[Before-and-after change records]
⁂
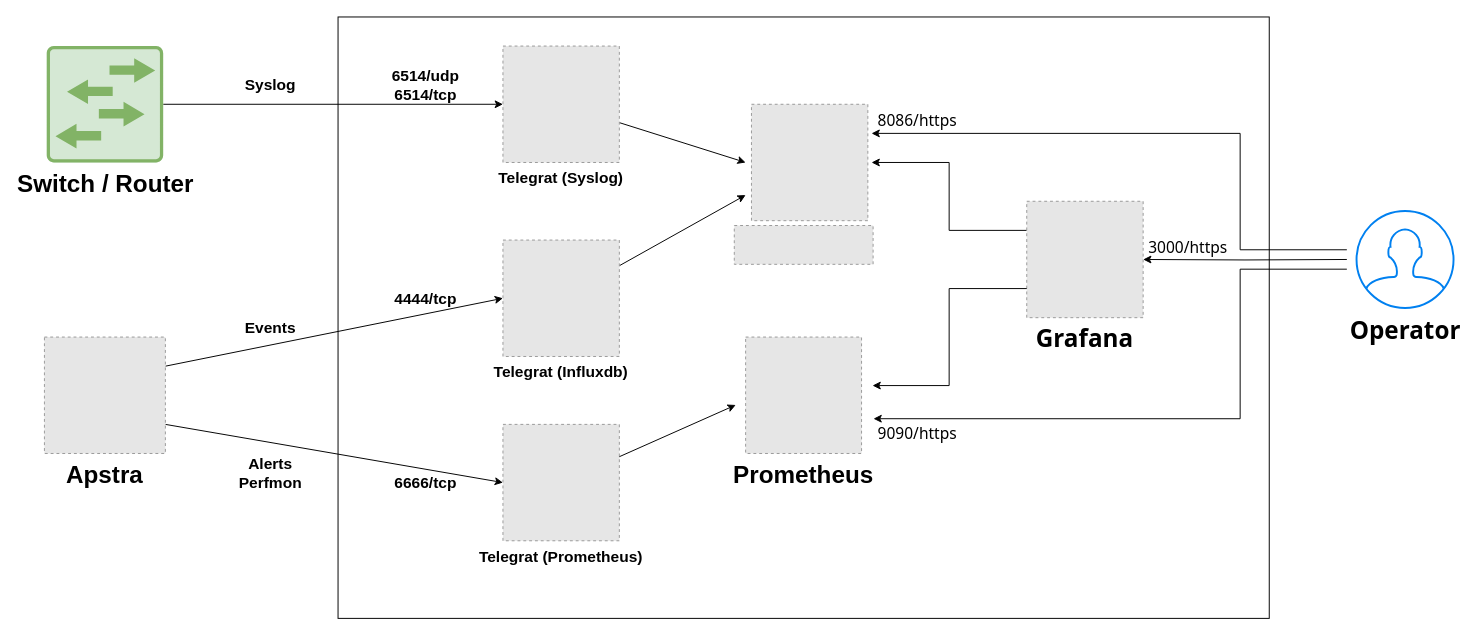
The draw.io diagram images/AOSOM.drawio in nchekwa/aosom-streaming, before the edit. Source tidied: cells renumbered, new cells numbered last; positions are measured from the earlier drawing's top-left corner, leaving out a move shared by most shapes. Both pictures are drawn from the tidied source at 97%, with x=0, y=0 at pixel (44, 16). Pictures stored in the file or linked from it are replaced by grey dashed boxes.
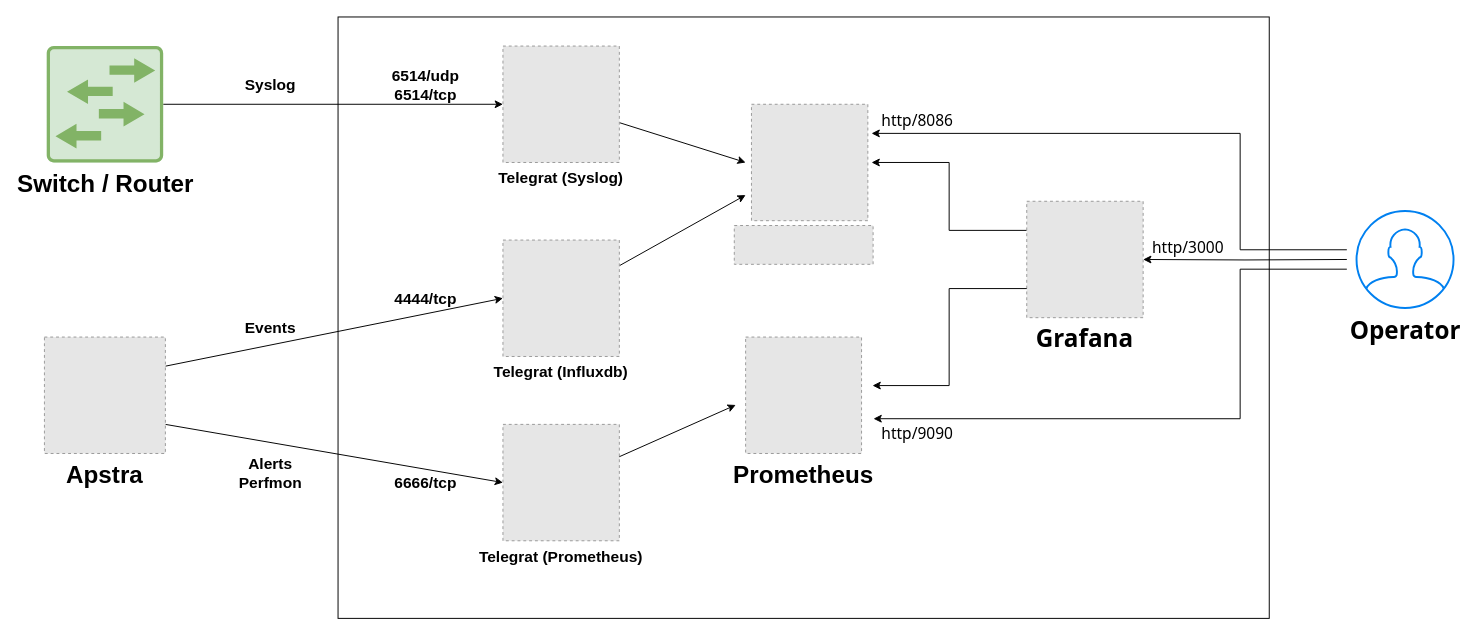
The same diagram, later.

Change to the diagram source:
```diff
@@
-    <mxCell id="29" value="8086/https" style="text;html=1;align=center;verticalAlign=middle;strokeColor=none;fontSize=16;fontFamily=Tahoma;fontColor=#000000;" parent="1" vertex="1">
+    <mxCell id="29" value="http/8086" style="text;html=1;align=center;verticalAlign=middle;strokeColor=none;fontSize=16;fontFamily=Tahoma;fontColor=#000000;" parent="1" vertex="1">
       <mxGeometry x="854.5" y="97" width="90" height="20" as="geometry" />
     </mxCell>
-    <mxCell id="30" value="9090/https" style="text;html=1;align=center;verticalAlign=middle;strokeColor=none;fontSize=16;fontFamily=Tahoma;fontColor=#000000;" parent="1" vertex="1">
+    <mxCell id="30" value="http/9090" style="text;html=1;align=center;verticalAlign=middle;strokeColor=none;fontSize=16;fontFamily=Tahoma;fontColor=#000000;" parent="1" vertex="1">
       <mxGeometry x="854.5" y="420" width="90" height="20" as="geometry" />
     </mxCell>
-    <mxCell id="31" value="3000/https" style="text;html=1;align=center;verticalAlign=middle;strokeColor=none;fontSize=16;fontFamily=Tahoma;fontColor=#000000;" parent="1" vertex="1">
+    <mxCell id="31" value="http/3000" style="text;html=1;align=center;verticalAlign=middle;strokeColor=none;fontSize=16;fontFamily=Tahoma;fontColor=#000000;" parent="1" vertex="1">
       <mxGeometry x="1134" y="228" width="90" height="20" as="geometry" />
     </mxCell>
```
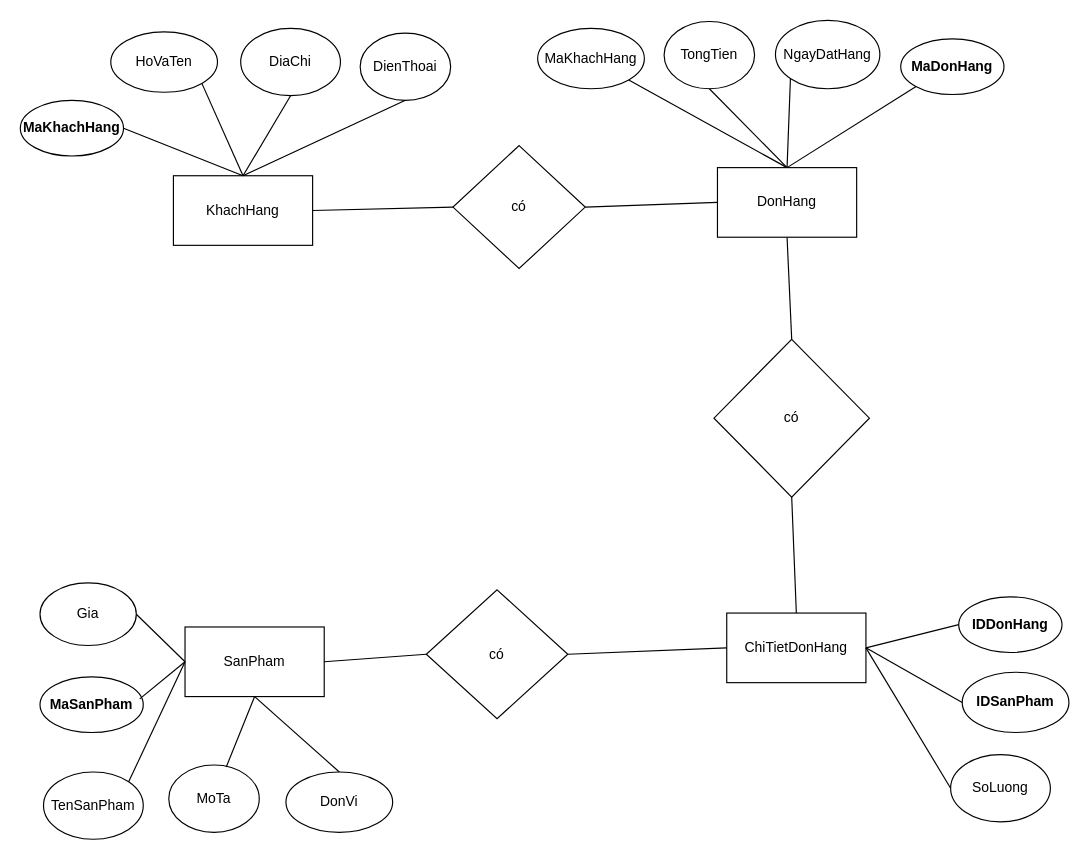
Above: page "Lược Đồ ER" (1 of 2) of DuAn3.drawio in PhamThom129D/DeThiMau (draw.io), before the change. Source tidied: cells renumbered, new cells numbered last; positions are measured from the earlier drawing's top-left corner, leaving out a move shared by most shapes. Both pictures are drawn from the tidied source at 116%, with x=0, y=0 at pixel (20, 20).
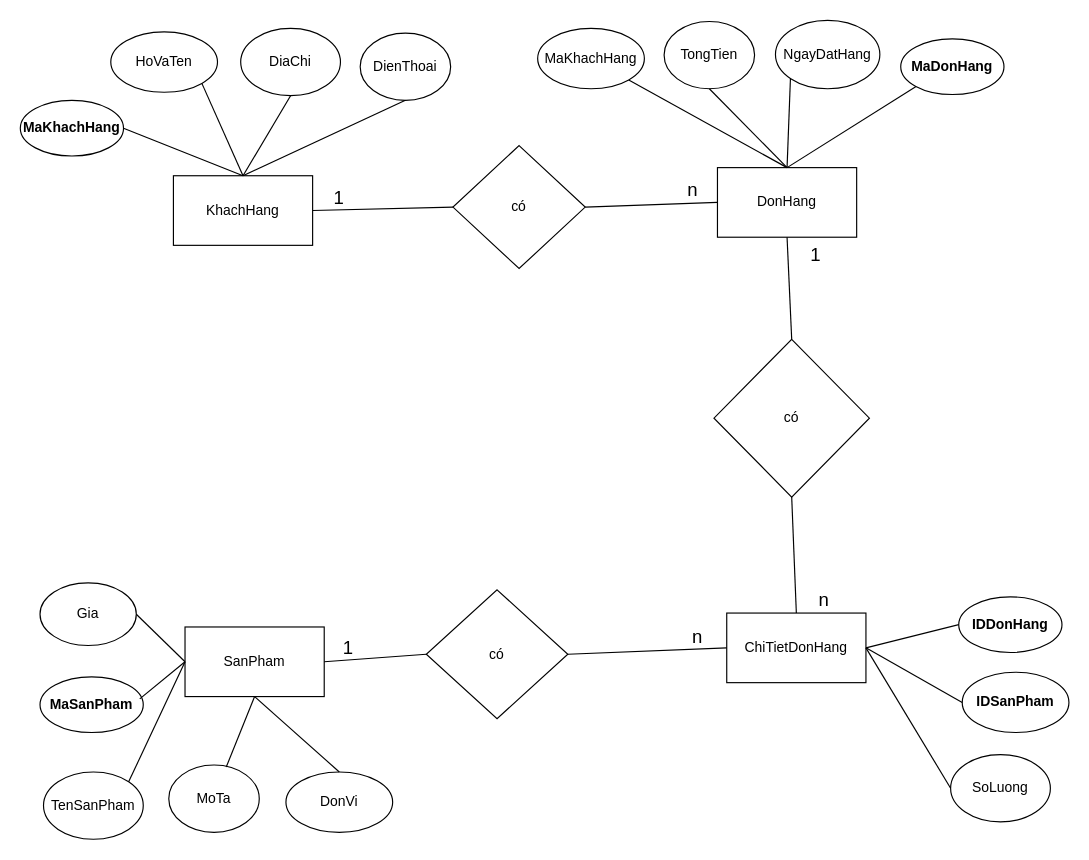
The same page after the edit.

The edit, as a diff of the source:
```diff
@@
+    <mxCell id="47" value="1" style="text;html=1;align=center;verticalAlign=middle;whiteSpace=wrap;rounded=0;fontSize=16;" parent="1" vertex="1">
+      <mxGeometry x="254" y="145" width="42" height="15" as="geometry" />
+    </mxCell>
+    <mxCell id="48" value="n" style="text;html=1;align=center;verticalAlign=middle;whiteSpace=wrap;rounded=0;fontSize=16;" parent="1" vertex="1">
+      <mxGeometry x="559" y="138" width="42" height="15" as="geometry" />
+    </mxCell>
+    <mxCell id="49" value="1" style="text;html=1;align=center;verticalAlign=middle;whiteSpace=wrap;rounded=0;fontSize=16;" parent="1" vertex="1">
+      <mxGeometry x="665" y="194" width="42" height="15" as="geometry" />
+    </mxCell>
+    <mxCell id="50" value="n" style="text;html=1;align=center;verticalAlign=middle;whiteSpace=wrap;rounded=0;fontSize=16;" parent="1" vertex="1">
+      <mxGeometry x="672" y="491" width="42" height="15" as="geometry" />
+    </mxCell>
+    <mxCell id="51" value="1" style="text;html=1;align=center;verticalAlign=middle;whiteSpace=wrap;rounded=0;fontSize=16;" parent="1" vertex="1">
+      <mxGeometry x="262" y="533.5" width="42" height="15" as="geometry" />
+    </mxCell>
+    <mxCell id="52" value="n" style="text;html=1;align=center;verticalAlign=middle;whiteSpace=wrap;rounded=0;fontSize=16;" parent="1" vertex="1">
+      <mxGeometry x="563" y="523" width="42" height="15" as="geometry" />
+    </mxCell>
```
⁂
YOUR ASSIGNMENT >> Omit the pictures, then copy out all the data exactly as it stands.

FINAL ANSWER >>
The draw.io diagram images/AOSOM.drawio in nchekwa/aosom-streaming, before the edit. Source tidied: cells renumbered, new cells numbered last; positions are measured from the earlier drawing's top-left corner, leaving out a move shared by most shapes. Both pictures are drawn from the tidied source at 97%, with x=0, y=0 at pixel (44, 16). Pictures stored in the file or linked from it are replaced by grey dashed boxes.
The same diagram, later.

Change to the diagram source:
```diff
@@
-    <mxCell id="29" value="8086/https" style="text;html=1;align=center;verticalAlign=middle;strokeColor=none;fontSize=16;fontFamily=Tahoma;fontColor=#000000;" parent="1" vertex="1">
+    <mxCell id="29" value="http/8086" style="text;html=1;align=center;verticalAlign=middle;strokeColor=none;fontSize=16;fontFamily=Tahoma;fontColor=#000000;" parent="1" vertex="1">
       <mxGeometry x="854.5" y="97" width="90" height="20" as="geometry" />
     </mxCell>
-    <mxCell id="30" value="9090/https" style="text;html=1;align=center;verticalAlign=middle;strokeColor=none;fontSize=16;fontFamily=Tahoma;fontColor=#000000;" parent="1" vertex="1">
+    <mxCell id="30" value="http/9090" style="text;html=1;align=center;verticalAlign=middle;strokeColor=none;fontSize=16;fontFamily=Tahoma;fontColor=#000000;" parent="1" vertex="1">
       <mxGeometry x="854.5" y="420" width="90" height="20" as="geometry" />
     </mxCell>
-    <mxCell id="31" value="3000/https" style="text;html=1;align=center;verticalAlign=middle;strokeColor=none;fontSize=16;fontFamily=Tahoma;fontColor=#000000;" parent="1" vertex="1">
+    <mxCell id="31" value="http/3000" style="text;html=1;align=center;verticalAlign=middle;strokeColor=none;fontSize=16;fontFamily=Tahoma;fontColor=#000000;" parent="1" vertex="1">
       <mxGeometry x="1134" y="228" width="90" height="20" as="geometry" />
     </mxCell>
```
Above: page "Lược Đồ ER" (1 of 2) of DuAn3.drawio in PhamThom129D/DeThiMau (draw.io), before the change. Source tidied: cells renumbered, new cells numbered last; positions are measured from the earlier drawing's top-left corner, leaving out a move shared by most shapes. Both pictures are drawn from the tidied source at 116%, with x=0, y=0 at pixel (20, 20).
The same page after the edit.

The edit, as a diff of the source:
```diff
@@
+    <mxCell id="47" value="1" style="text;html=1;align=center;verticalAlign=middle;whiteSpace=wrap;rounded=0;fontSize=16;" parent="1" vertex="1">
+      <mxGeometry x="254" y="145" width="42" height="15" as="geometry" />
+    </mxCell>
+    <mxCell id="48" value="n" style="text;html=1;align=center;verticalAlign=middle;whiteSpace=wrap;rounded=0;fontSize=16;" parent="1" vertex="1">
+      <mxGeometry x="559" y="138" width="42" height="15" as="geometry" />
+    </mxCell>
+    <mxCell id="49" value="1" style="text;html=1;align=center;verticalAlign=middle;whiteSpace=wrap;rounded=0;fontSize=16;" parent="1" vertex="1">
+      <mxGeometry x="665" y="194" width="42" height="15" as="geometry" />
+    </mxCell>
+    <mxCell id="50" value="n" style="text;html=1;align=center;verticalAlign=middle;whiteSpace=wrap;rounded=0;fontSize=16;" parent="1" vertex="1">
+      <mxGeometry x="672" y="491" width="42" height="15" as="geometry" />
+    </mxCell>
+    <mxCell id="51" value="1" style="text;html=1;align=center;verticalAlign=middle;whiteSpace=wrap;rounded=0;fontSize=16;" parent="1" vertex="1">
+      <mxGeometry x="262" y="533.5" width="42" height="15" as="geometry" />
+    </mxCell>
+    <mxCell id="52" value="n" style="text;html=1;align=center;verticalAlign=middle;whiteSpace=wrap;rounded=0;fontSize=16;" parent="1" vertex="1">
+      <mxGeometry x="563" y="523" width="42" height="15" as="geometry" />
+    </mxCell>
```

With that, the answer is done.